Exercise objective ::
Scan the entries that follow and work out how many lines contain "cells". Give the number and nothing else.

Exercise inputs ::

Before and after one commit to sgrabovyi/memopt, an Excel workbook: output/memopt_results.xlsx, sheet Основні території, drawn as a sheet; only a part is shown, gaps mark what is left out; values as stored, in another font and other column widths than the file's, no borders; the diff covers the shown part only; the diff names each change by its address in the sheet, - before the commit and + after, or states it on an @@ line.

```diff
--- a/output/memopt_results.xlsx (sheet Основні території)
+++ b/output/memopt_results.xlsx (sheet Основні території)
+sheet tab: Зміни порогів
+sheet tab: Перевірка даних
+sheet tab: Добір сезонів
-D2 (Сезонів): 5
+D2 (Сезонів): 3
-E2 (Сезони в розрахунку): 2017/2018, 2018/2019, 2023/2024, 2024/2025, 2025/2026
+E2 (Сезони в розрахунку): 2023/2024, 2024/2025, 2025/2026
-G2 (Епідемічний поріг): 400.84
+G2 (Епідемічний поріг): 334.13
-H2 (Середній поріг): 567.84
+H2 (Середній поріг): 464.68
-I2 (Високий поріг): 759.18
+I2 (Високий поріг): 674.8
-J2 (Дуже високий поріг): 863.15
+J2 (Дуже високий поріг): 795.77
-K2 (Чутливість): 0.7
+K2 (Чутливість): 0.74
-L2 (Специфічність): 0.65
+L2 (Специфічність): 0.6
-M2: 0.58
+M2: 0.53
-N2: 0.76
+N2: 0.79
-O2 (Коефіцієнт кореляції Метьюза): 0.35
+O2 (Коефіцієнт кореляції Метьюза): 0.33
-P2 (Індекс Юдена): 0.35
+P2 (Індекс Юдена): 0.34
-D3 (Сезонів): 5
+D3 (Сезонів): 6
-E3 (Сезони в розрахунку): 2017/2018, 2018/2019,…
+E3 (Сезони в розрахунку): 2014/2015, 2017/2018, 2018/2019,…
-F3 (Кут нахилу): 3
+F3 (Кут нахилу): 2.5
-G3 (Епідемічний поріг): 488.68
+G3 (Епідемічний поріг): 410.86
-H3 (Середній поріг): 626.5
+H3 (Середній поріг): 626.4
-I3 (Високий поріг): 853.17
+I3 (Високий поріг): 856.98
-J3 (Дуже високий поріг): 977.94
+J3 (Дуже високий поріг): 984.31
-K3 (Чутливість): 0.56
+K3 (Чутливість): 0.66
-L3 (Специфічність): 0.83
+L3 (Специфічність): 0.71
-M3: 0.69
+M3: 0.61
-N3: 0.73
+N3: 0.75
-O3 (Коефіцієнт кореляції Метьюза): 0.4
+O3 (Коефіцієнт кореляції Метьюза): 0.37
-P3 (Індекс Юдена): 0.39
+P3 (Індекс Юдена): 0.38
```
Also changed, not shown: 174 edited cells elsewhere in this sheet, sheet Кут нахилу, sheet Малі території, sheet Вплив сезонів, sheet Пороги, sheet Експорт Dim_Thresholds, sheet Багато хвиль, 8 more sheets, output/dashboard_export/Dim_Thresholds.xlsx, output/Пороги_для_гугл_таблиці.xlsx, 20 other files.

--

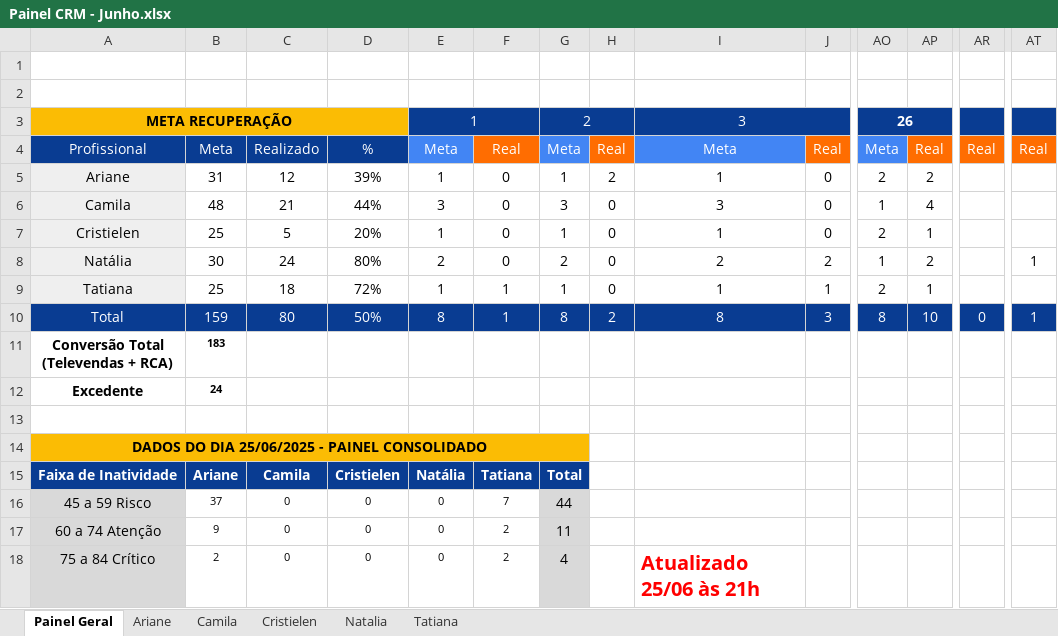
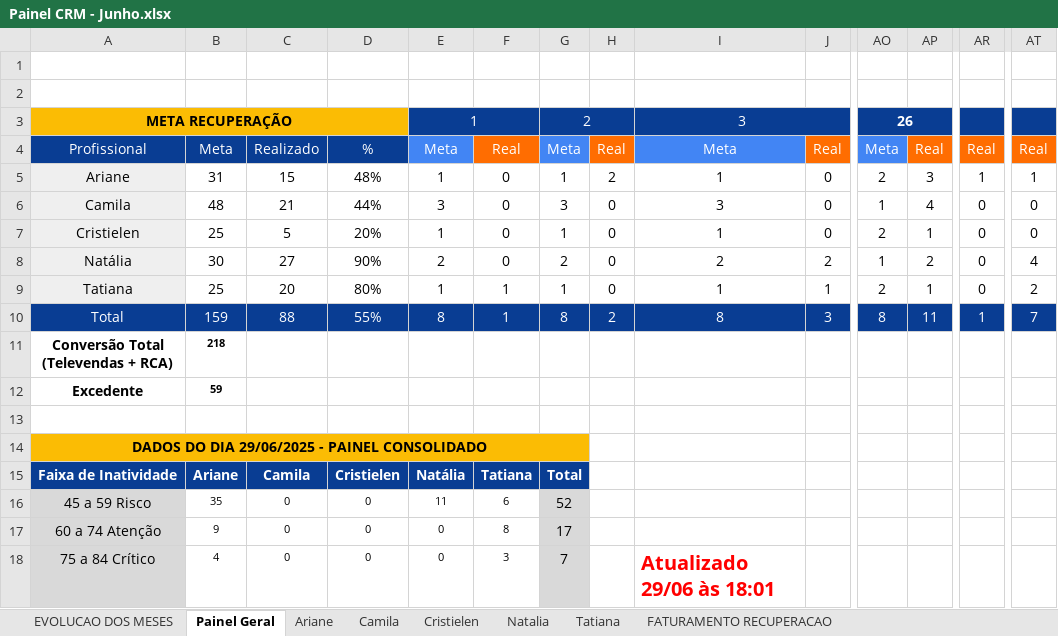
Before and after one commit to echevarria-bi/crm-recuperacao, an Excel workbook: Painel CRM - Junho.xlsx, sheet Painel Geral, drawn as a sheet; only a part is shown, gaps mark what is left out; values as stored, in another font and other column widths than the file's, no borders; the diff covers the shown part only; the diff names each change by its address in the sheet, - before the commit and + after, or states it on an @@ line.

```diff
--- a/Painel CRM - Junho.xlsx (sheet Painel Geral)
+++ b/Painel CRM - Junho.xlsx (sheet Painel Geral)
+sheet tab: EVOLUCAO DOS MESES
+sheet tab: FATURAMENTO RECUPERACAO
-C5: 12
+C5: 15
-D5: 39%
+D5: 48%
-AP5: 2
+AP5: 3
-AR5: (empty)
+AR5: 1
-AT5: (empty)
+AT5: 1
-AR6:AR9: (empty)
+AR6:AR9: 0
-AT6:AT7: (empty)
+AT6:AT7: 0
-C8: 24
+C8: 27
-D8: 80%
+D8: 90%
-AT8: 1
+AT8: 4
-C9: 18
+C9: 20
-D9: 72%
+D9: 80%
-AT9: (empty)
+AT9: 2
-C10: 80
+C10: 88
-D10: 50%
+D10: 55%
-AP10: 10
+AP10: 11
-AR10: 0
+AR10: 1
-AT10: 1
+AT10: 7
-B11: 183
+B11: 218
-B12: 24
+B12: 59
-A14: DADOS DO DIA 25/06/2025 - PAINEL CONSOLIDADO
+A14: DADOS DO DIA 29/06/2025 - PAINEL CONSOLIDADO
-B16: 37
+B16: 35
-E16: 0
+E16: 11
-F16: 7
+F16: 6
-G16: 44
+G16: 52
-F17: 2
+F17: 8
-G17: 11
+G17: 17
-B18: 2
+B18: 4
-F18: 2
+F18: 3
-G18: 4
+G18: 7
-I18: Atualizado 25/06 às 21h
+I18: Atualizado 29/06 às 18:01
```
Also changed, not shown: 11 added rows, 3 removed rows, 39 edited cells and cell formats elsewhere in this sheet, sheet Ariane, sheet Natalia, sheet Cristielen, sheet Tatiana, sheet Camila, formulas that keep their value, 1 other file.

Solution ::
2